Between August and September 2018, six inmates from Maula and Mzimba Prisons were diagnosed with MDR-TB, a contagious form of TB infection caused by bacteria that are resistant to treatment with at least two of the most powerful first-line anti-TB drugs. The prisoners were receiving in-patient treatment but were due to be released from hospital. However, because all six were convicted inmates, their release from hospital would have meant a return to the prisons. MDR-TB is spread through coughing and is highly contagious. Severe overcrowding and poor ventilation in the prisons, combined with the lack of adequate food and the absence of isolation facilities to accommodate these persons while infectious and undergoing lengthy and toxic treatment, are a breeding ground for the spread of this drug-resistant strain of TB.

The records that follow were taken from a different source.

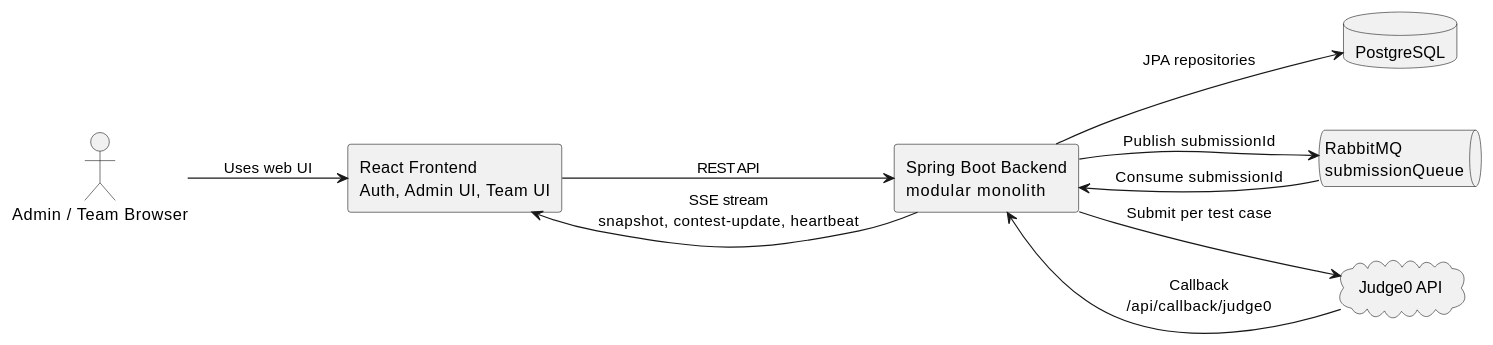
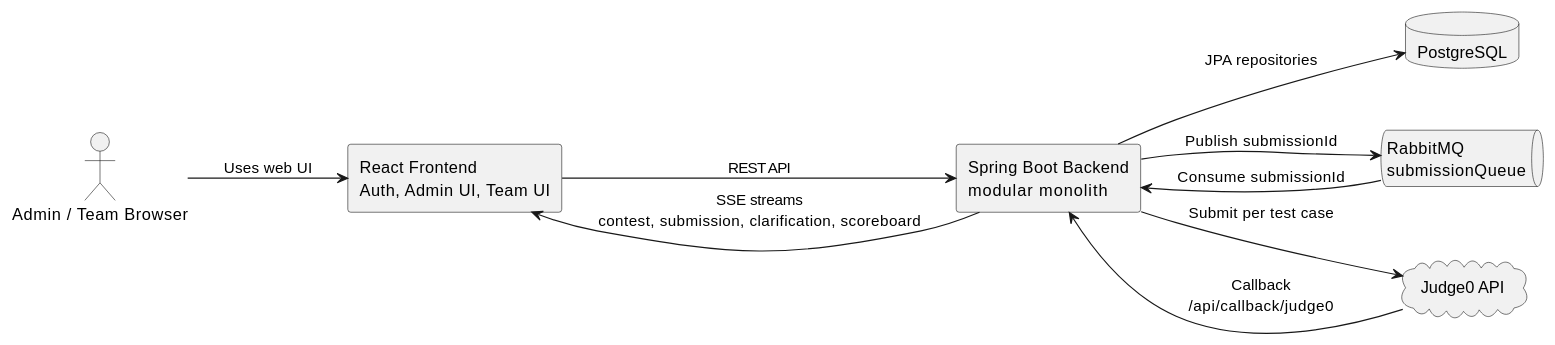
One commit to AuraC-graduate-project/AuraC2 changed the first of 18 diagrams in docs/report-rebuild/diagram-prompts.md. Above: the diagram before and after it, drawn with PlantUML. The commit also changed other lines of this file and 36 other files, not shown here.

````diff
--- a/docs/report-rebuild/diagram-prompts.md
+++ b/docs/report-rebuild/diagram-prompts.md
@@ -16,19 +19,19 @@
 ```plantuml
 @startuml
 left to right direction
 actor "Admin / Team Browser" as Browser
 rectangle "React Frontend\nAuth, Admin UI, Team UI" as FE
 rectangle "Spring Boot Backend\nmodular monolith" as BE
 database "PostgreSQL" as DB
 queue "RabbitMQ\nsubmissionQueue" as MQ
 cloud "Judge0 API" as J0
 Browser --> FE : Uses web UI
 FE --> BE : REST API
-BE --> FE : SSE stream\nsnapshot, contest-update, heartbeat
+BE --> FE : SSE streams\ncontest, submission, clarification, scoreboard
 BE --> DB : JPA repositories
 BE --> MQ : Publish submissionId
 MQ --> BE : Consume submissionId
 BE --> J0 : Submit per test case
 J0 --> BE : Callback\n/api/callback/judge0
 @enduml
 ```
````
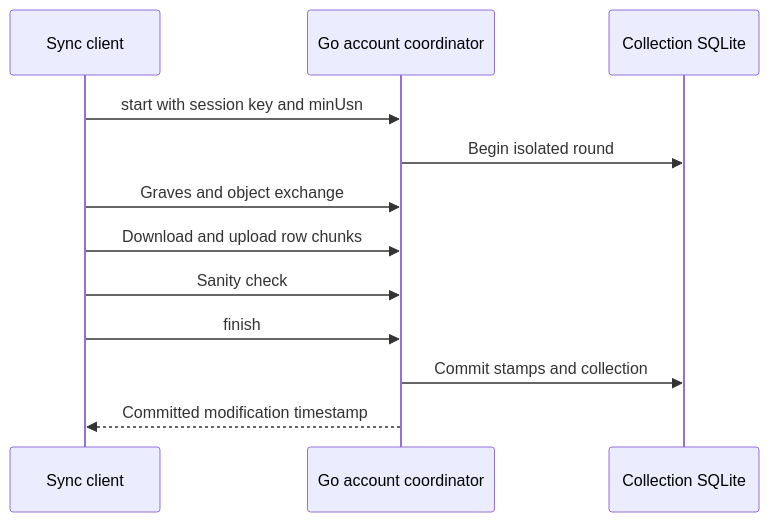
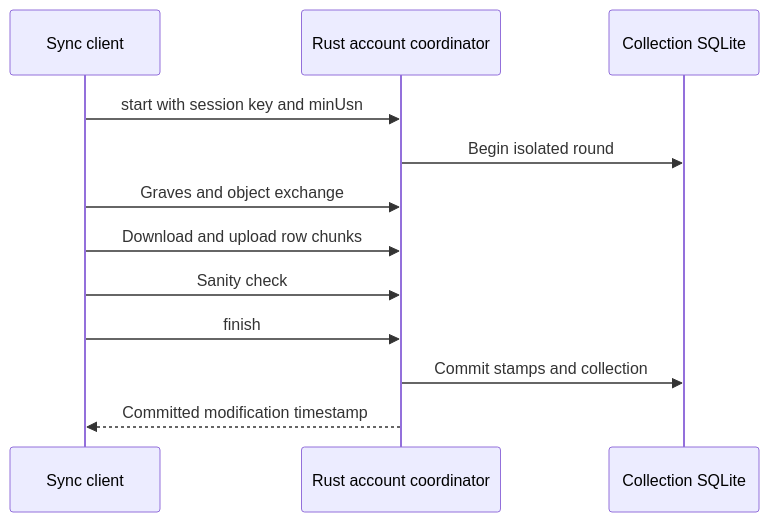
One commit to antoinefink/meguri changed the fourth of 8 diagrams in docs/plans/2026-11-15-1028-feat-meguri-sync-server-plan.md. Above: the diagram before and after it, drawn with Mermaid. The commit also changed other lines of this file and 1 other file, not shown here.

First line of the commit message:
Choose Rust and bound dependencies for Meguri Sync

````diff
--- a/docs/plans/2026-11-15-1028-feat-meguri-sync-server-plan.md
+++ b/docs/plans/2026-11-15-1028-feat-meguri-sync-server-plan.md
@@ -285,14 +290,14 @@
 ```mermaid
 sequenceDiagram
     participant C as Sync client
-    participant G as Go account coordinator
+    participant G as Rust account coordinator
     participant D as Collection SQLite
     C->>G: start with session key and minUsn
     G->>D: Begin isolated round
     C->>G: Graves and object exchange
     C->>G: Download and upload row chunks
     C->>G: Sanity check
     C->>G: finish
     G->>D: Commit stamps and collection
     G-->>C: Committed modification timestamp
 ```
````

In October 2018, the Zomba High Court granted the six inmates and CHREAA an interim order preventing the inmates from being returned to prison from the hospital. They argued that returning them to prison would violate not only their constitutional rights but also the rights of all other inmates and people working in and visiting the prisons who would be exposed to the risk of MDR-TB infection. While they remain in hospital, the Court granted further orders to prevent the government from chaining and shackling the men, a practice amounting to torture, cruel, inhuman and degrading treatment in their condition.

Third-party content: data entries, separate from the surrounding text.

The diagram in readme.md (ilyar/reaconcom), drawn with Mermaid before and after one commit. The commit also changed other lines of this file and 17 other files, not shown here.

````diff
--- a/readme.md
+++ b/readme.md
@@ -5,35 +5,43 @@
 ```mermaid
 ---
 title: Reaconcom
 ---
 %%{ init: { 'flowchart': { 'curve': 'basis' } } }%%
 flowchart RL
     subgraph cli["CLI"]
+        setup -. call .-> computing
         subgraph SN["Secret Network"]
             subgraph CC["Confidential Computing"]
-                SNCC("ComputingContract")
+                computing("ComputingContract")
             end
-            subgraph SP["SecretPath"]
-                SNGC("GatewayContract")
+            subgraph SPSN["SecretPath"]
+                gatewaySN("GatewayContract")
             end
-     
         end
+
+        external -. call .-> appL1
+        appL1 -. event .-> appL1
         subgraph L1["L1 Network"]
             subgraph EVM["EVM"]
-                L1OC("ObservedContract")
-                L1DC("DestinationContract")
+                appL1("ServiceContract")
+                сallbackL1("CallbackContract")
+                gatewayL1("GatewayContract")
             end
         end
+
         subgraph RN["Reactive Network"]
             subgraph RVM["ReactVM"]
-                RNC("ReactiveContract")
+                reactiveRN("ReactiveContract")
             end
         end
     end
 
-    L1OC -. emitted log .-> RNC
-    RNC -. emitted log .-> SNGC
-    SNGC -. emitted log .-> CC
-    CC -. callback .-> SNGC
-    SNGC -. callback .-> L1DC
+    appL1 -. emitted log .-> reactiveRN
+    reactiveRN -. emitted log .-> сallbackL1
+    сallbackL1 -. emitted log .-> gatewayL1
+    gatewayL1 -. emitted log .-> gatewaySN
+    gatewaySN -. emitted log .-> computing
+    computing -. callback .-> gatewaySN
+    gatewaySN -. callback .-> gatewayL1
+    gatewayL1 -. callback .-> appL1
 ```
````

In January 2019, the interim order will be subjected to a hearing in the Zomba High Court in which the State will have an opportunity to contest the order. The interim order is subject to a constitutional case which is pending certification. In that case, the inmates and CHREAA seek orders for the release of the sick inmates to continue their treatment on an outpatient basis as well as other orders to ensure they receive adequate healthcare and support on their release, and to reform conditions that they argue led to the outbreak of MDR-TB and which exacerbate the risk of TB in the prisons.

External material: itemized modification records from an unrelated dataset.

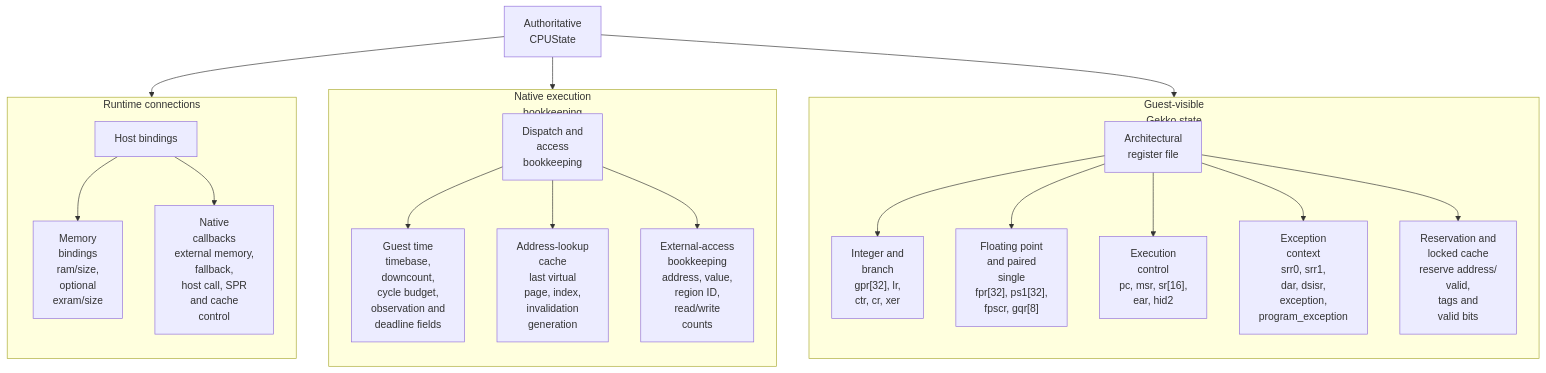
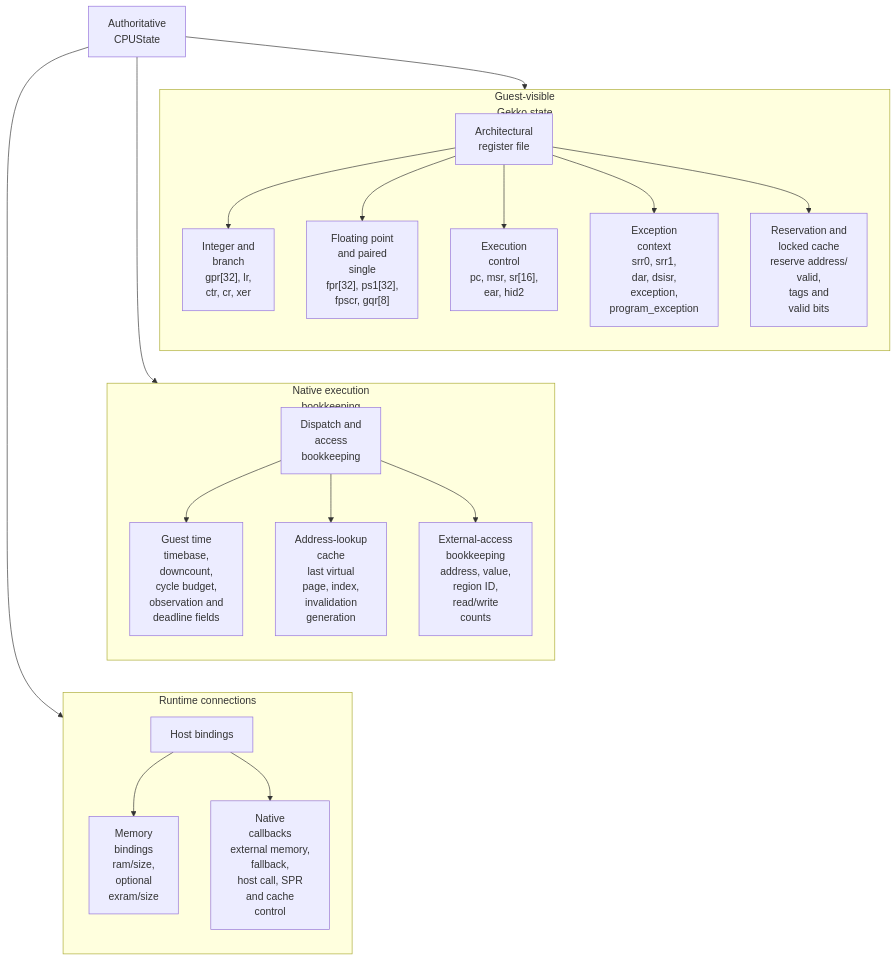
One commit to Aelbannan/boat_of_daphnes changed the fourth of 8 diagrams in docs/architecture/GuestState.md. Above: the diagram before and after it, drawn with Mermaid. The commit also changed other lines of this file and 2 other files, not shown here.

Commit message:
Rebalance dense Mermaid layouts

```diff
--- a/docs/architecture/GuestState.md
+++ b/docs/architecture/GuestState.md
@@ -393,6 +397,8 @@
         Runtime --> Callbacks
     end
 
+    Architectural ~~~ Execution ~~~ Bridge
+
     State --> Arch
     State --> Exec
     State --> Runtime
```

The prisoners and CHREAA are represented by Chikondi Chijozi.
For a background of conditions of detention in Malawi, see HERE.